The early works of the artist Helen Chadwick, who had a great impact on me, made use of images of her own body. In the late 1980s a change occurred and she wrote: “I made a conscious decision in 1988 not to represent my body … It immediately declares female gender and I wanted to be more deft.” And “deft” is how every poet should be. However, when applying the same idea to poetry I saw how perspective we can be in our assumptions on the influence of gender on writing.
In the past few weeks I have been searching to find if women really do write female true love poems, which is different from male poetry and what are the characteristics of these “female poems”. And, it’s not just me, other women and even men are looking to find if this is really the case. This is the case when women readers are happy to get their hands on any good poetry, while their male counterparts are skeptical when it comes to read poetry written by women. Also, I have noticed that it’s hard to find men that review women’s books, as you have to have sorts of specialized expertise to do this.
The advantage if the poet is an outsider is that the discomfort makes a clearer vision.
We need to cherish the freedom of the shifting boundaries. There is an extreme polarity between male and female, but that doesn’t define who we are and how we write. The poet should move and shift between a continuum of masculinity and femininity with only one purpose, to bring to life the character which is needed. If you are afraid to do this or don’t know how, just remember that many great poets, like Keats and Dickinson, do this.

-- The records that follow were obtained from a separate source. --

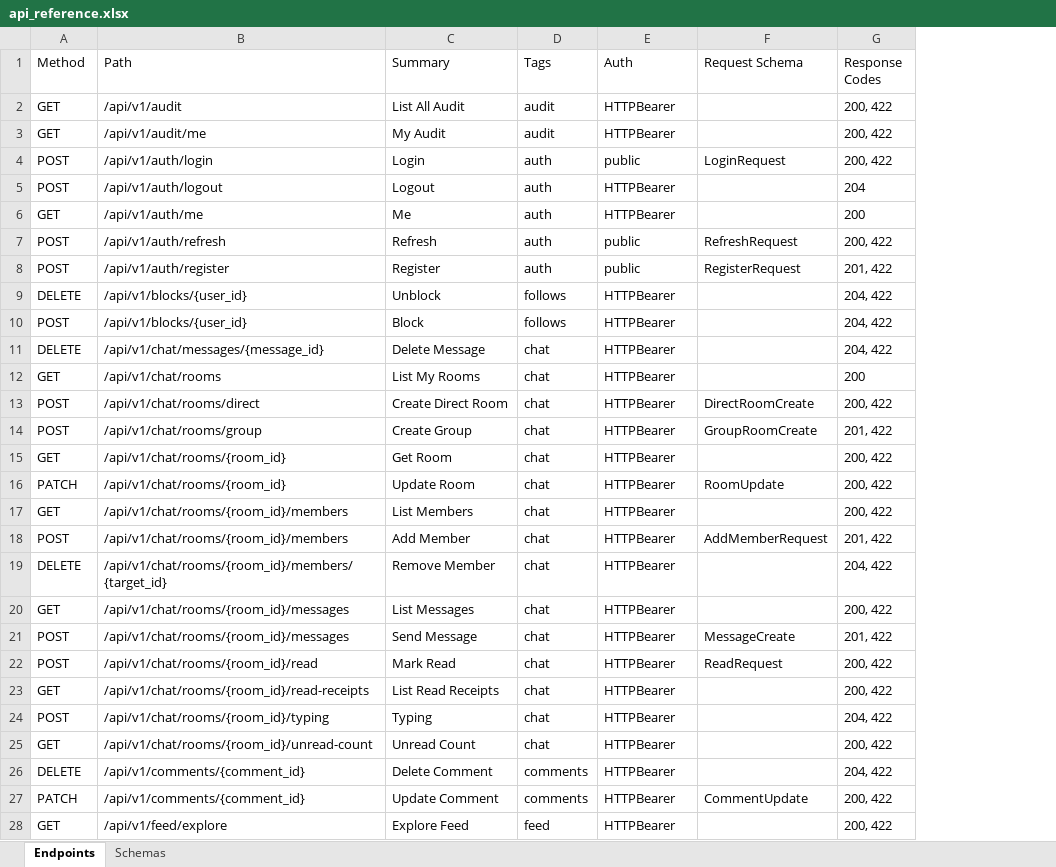
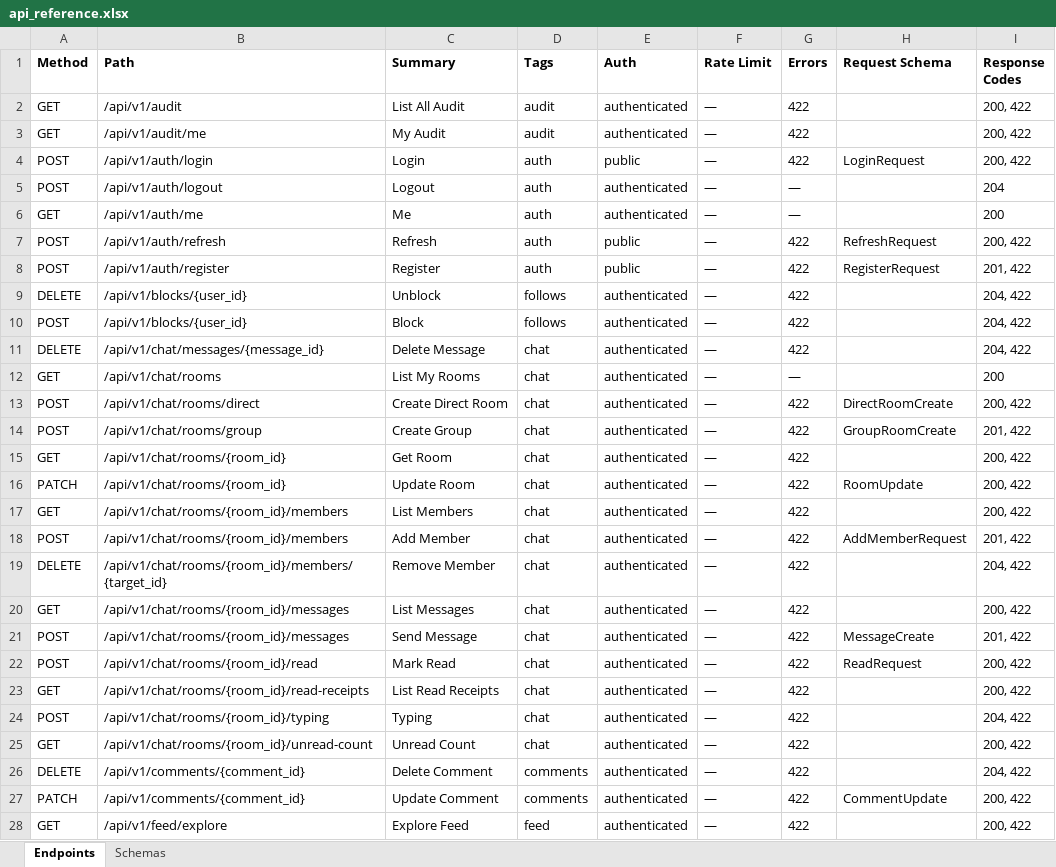
Before and after one commit to touhid9xx/social-api, an Excel workbook: contracts/api_reference.xlsx, sheet Endpoints, drawn as a sheet; only a part is shown; values as stored, in another font and other column widths than the file's, no borders; addresses are those after the commit; the diff covers the shown part only; the diff names each change by its address in the sheet, - before the commit and + after, or states it on an @@ line.

Commit message:
contract export finalization (5 artifacts + enriched docs + drift on all)

```diff
--- a/contracts/api_reference.xlsx (sheet Endpoints)
+++ b/contracts/api_reference.xlsx (sheet Endpoints)
+column F (Rate Limit), rows 2-28: all —
+column G (Errors), rows 2-28: 422 | 422 | 422 | — | — | 422 | 422 | 422 | 422 | 422 | — | 422 | 422 | 422 | 422 | 422 | 422 | 422 | 422 | 422 | 422 | 422 | 422 | 422 | 422 | 422 | 422
-A1:E1 bold: off
+A1:E1 bold: on
-H1:I1 bold: off
+H1:I1 bold: on
-E2:E3 (Auth): HTTPBearer
+E2:E3 (Auth): authenticated
-E5:E6 (Auth): HTTPBearer
+E5:E6 (Auth): authenticated
-E9:E28 (Auth): HTTPBearer
+E9:E28 (Auth): authenticated
```
Also changed, not shown: 45 edited cells elsewhere in this sheet, sheet Schemas, 17 other files.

We can never quite be sure if there is a distinctly female poetic sensibility. Some people think that you could pinpoint the unique openness to the body and the world to the female writing; others think that these are exciting options for a writer of any gender. Just as some territories of writing may be seen as a bit masculine are still open to anybody.